Coastal Research Section
Coastal Trawl Survey, Reef Fish Survey, Data Management, Turtle Research, Coastal Receiver Array
The Coastal Research Section of the SCDNR’s Marine Resources Division houses several nearshore and offshore sampling programs that monitor South Carolina’s and the Southeast’s natural resources. The broader region where these surveys work commonly is referred to as the South Atlantic (the Atlantic Coast off the southeastern U.S.). The Data Management component of the Coastal Research Section has a primary focus on compiling data for several regional programs funded by the SEAMAP-SA. The remaining three components of the Coastal Research Section are sampling programs that monitor fish, invertebrates, and sea turtles: the Coastal Trawl Survey, the Reef Fish Survey, and the In-Water Sea Turtle Research survey.
The Coastal Trawl Survey samples nearshore, trawlable habitat (mostly sandy and muddy bottom) in state and federal waters from central North Carolina to central Florida. Their trawls catch a variety of species such as spot and croaker, sharks and rays, mackerel, many species of invertebrates, and even turtles. The Coastal Trawl Survey has been funded by the Southeast Area Monitoring, and Assessment Program - South Atlantic (SEAMAP-SA) since 1986.
The Reef Fish Survey samples offshore, hard bottom habitat (rocks, boulder, or ledges with attached corals, sponges, algae) within federal waters from central North Carolina to southern Florida. They use traps and bottom longlines to catch a variety of snappers, groupers, porgies, and tilefishes.

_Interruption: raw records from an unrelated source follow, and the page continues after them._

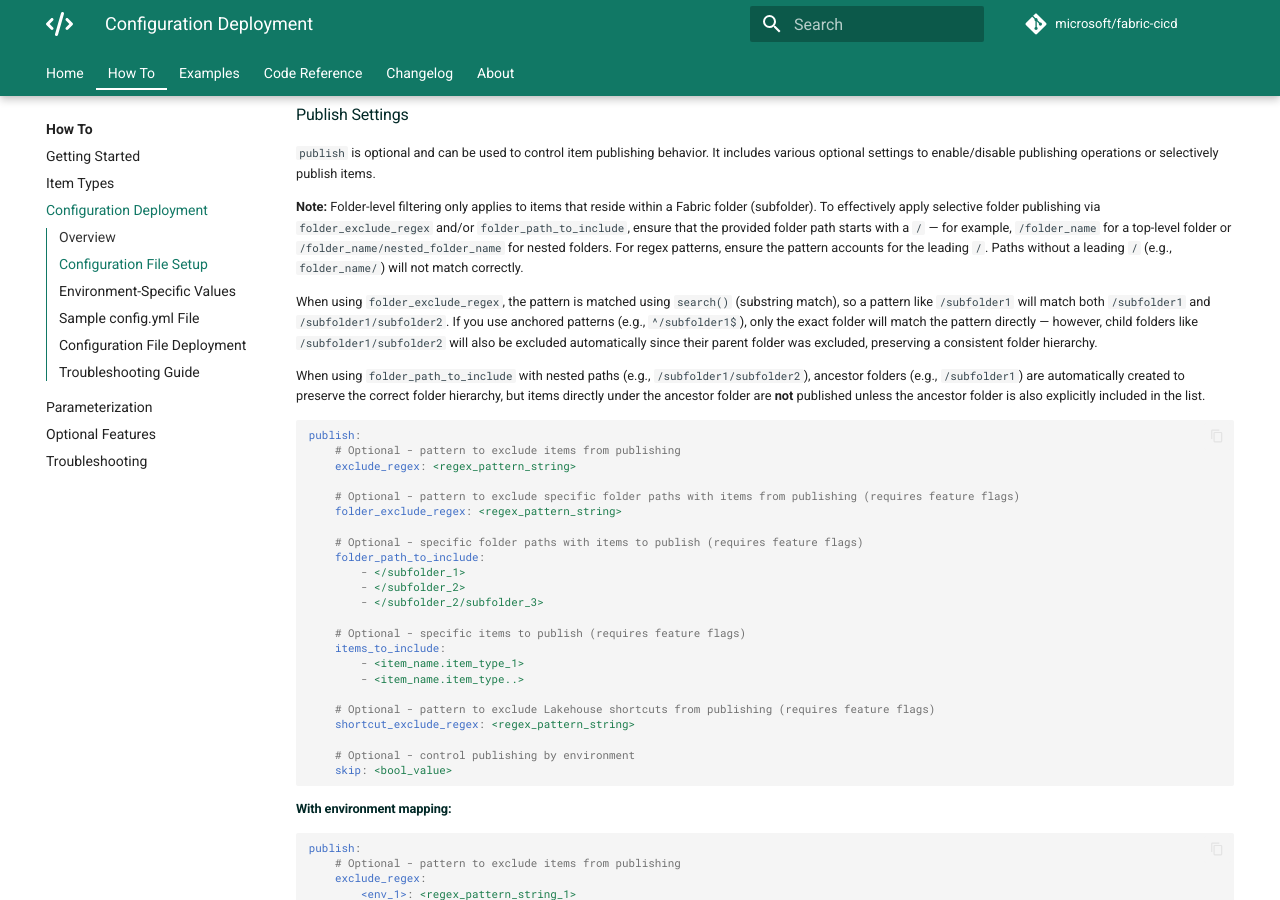
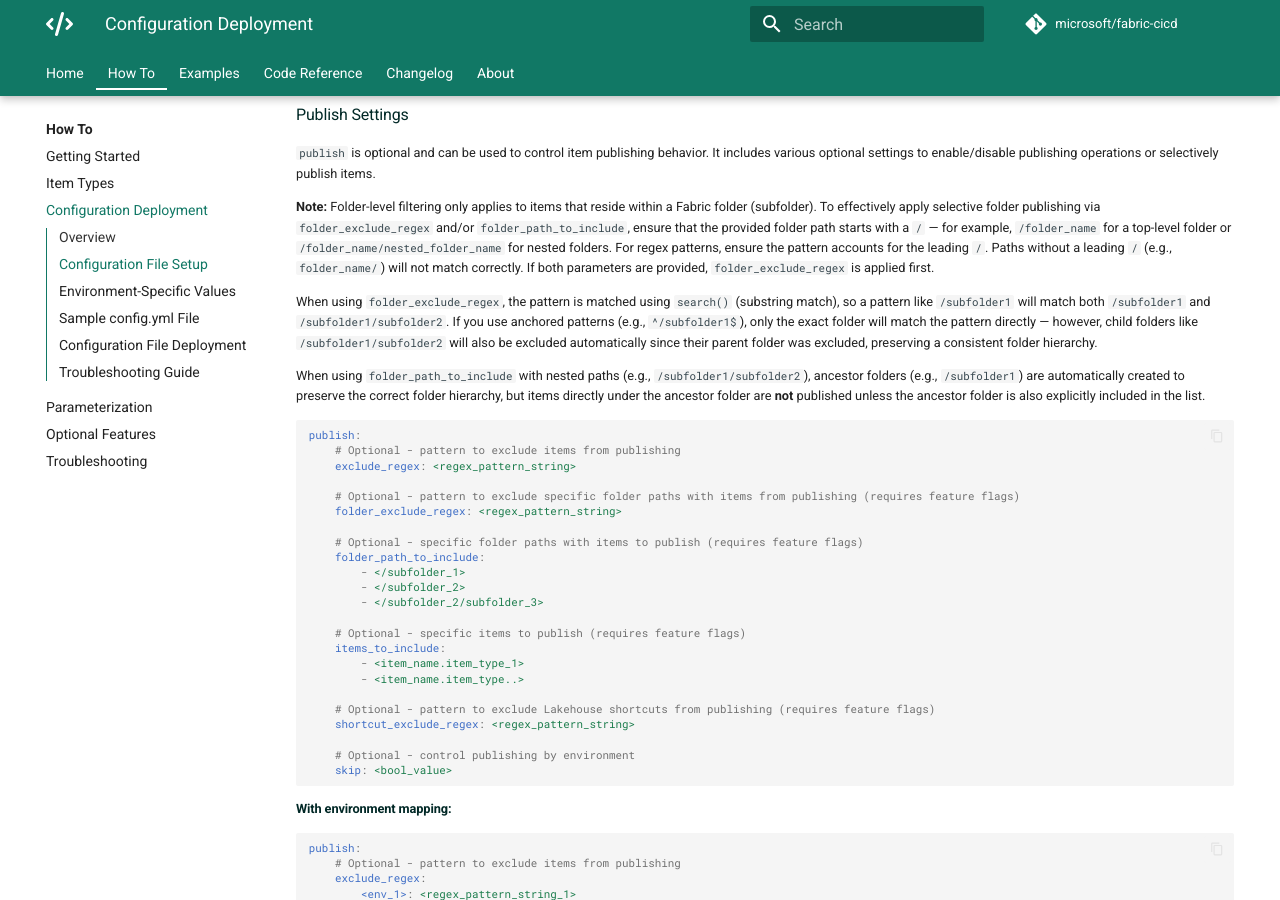
Before and after one commit to shirasassoon/fabric-cicd, an MkDocs documentation site: the page built from docs/how_to/config_deployment.md, in a window 1280 px wide and 900 px high, scrolled down 2135 px. Built offline with MkDocs 1.6.1 and Material for MkDocs 9.7.7, drawn with Linux system fonts in a browser that asks for light colours; comment, search, counter and statistics services are not loaded; the version menu is left out.

Commit message:
add info

```diff
--- a/docs/how_to/config_deployment.md
+++ b/docs/how_to/config_deployment.md
@@ -115,7 +115,7 @@ core:
 
 `publish` is optional and can be used to control item publishing behavior. It includes various optional settings to enable/disable publishing operations or selectively publish items.
 
-**Note:** Folder-level filtering only applies to items that reside within a Fabric folder (subfolder). To effectively apply selective folder publishing via `folder_exclude_regex` and/or `folder_path_to_include`, ensure that the provided folder path starts with a `/` — for example, `/folder_name` for a top-level folder or `/folder_name/nested_folder_name` for nested folders. For regex patterns, ensure the pattern accounts for the leading `/`. Paths without a leading `/` (e.g., `folder_name/`) will not match correctly.
+**Note:** Folder-level filtering only applies to items that reside within a Fabric folder (subfolder). To effectively apply selective folder publishing via `folder_exclude_regex` and/or `folder_path_to_include`, ensure that the provided folder path starts with a `/` — for example, `/folder_name` for a top-level folder or `/folder_name/nested_folder_name` for nested folders. For regex patterns, ensure the pattern accounts for the leading `/`. Paths without a leading `/` (e.g., `folder_name/`) will not match correctly. If both parameters are provided, `folder_exclude_regex` is applied first.
 
 When using `folder_exclude_regex`, the pattern is matched using `search()` (substring match), so a pattern like `/subfolder1` will match both `/subfolder1` and `/subfolder1/subfolder2`. If you use anchored patterns (e.g., `^/subfolder1$`), only the exact folder will match the pattern directly — however, child folders like `/subfolder1/subfolder2` will also be excluded automatically since their parent folder was excluded, preserving a consistent folder hierarchy.
 
```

The Reef Fish Survey was funded solely by the Marine Resources Monitoring, Assessment, and Prediction (MARMAP) program from 1972 to 2009. Since 2010, the Reef Fish Survey has been part of a collaborative group called the Southeast Reef Fish Survey (SERFS) funded by MARMAP, SEAMAP-SA, and the Southeast Fishery Independent Survey (SEFIS) which is housed at the Southeast Fisheries Science Center, National Oceanic and Atmospheric Administration.
The primary mission of the Turtle Survey is to monitor temporal and spatial changes in the distribution, relative abundance, demographic structure, and health of sea turtles captured by trawling in coastal waters between South Carolina and north Florida. Five of the world’s seven species of sea turtle have been captured in this survey since inception in 2000, but two species (loggerhead and Kemp’s ridley) comprise 99% of all sea turtle captures to date. Data collected by this survey have been used to inform management decisions for these long-lived species that require decades to reach sexual maturity, and consequently, have remained protected under the Endangered Species Act for the past four decades. Similar data collection efforts in estuarine habitats (but using passively fished nets deployed and retrieved by hand) began for diamondback terrapins began in 2013 and for sea turtles in 2018.
The Coastal Receiver Array program monitors selected areas using submerged receivers that detect and record the presence of a wide variety of animals tagged with acoustic transmitters as they swim past. The presence data collected by these receivers provides managers with a sense of where and when species occur off SC, areas with disproportionate detection, and the ability to monitor changes in these distribution patterns over time in response to changing environmental conditions. Collection of this type of distribution data is valuable for interpreting trends in surveys that focus on catch rates for the same species.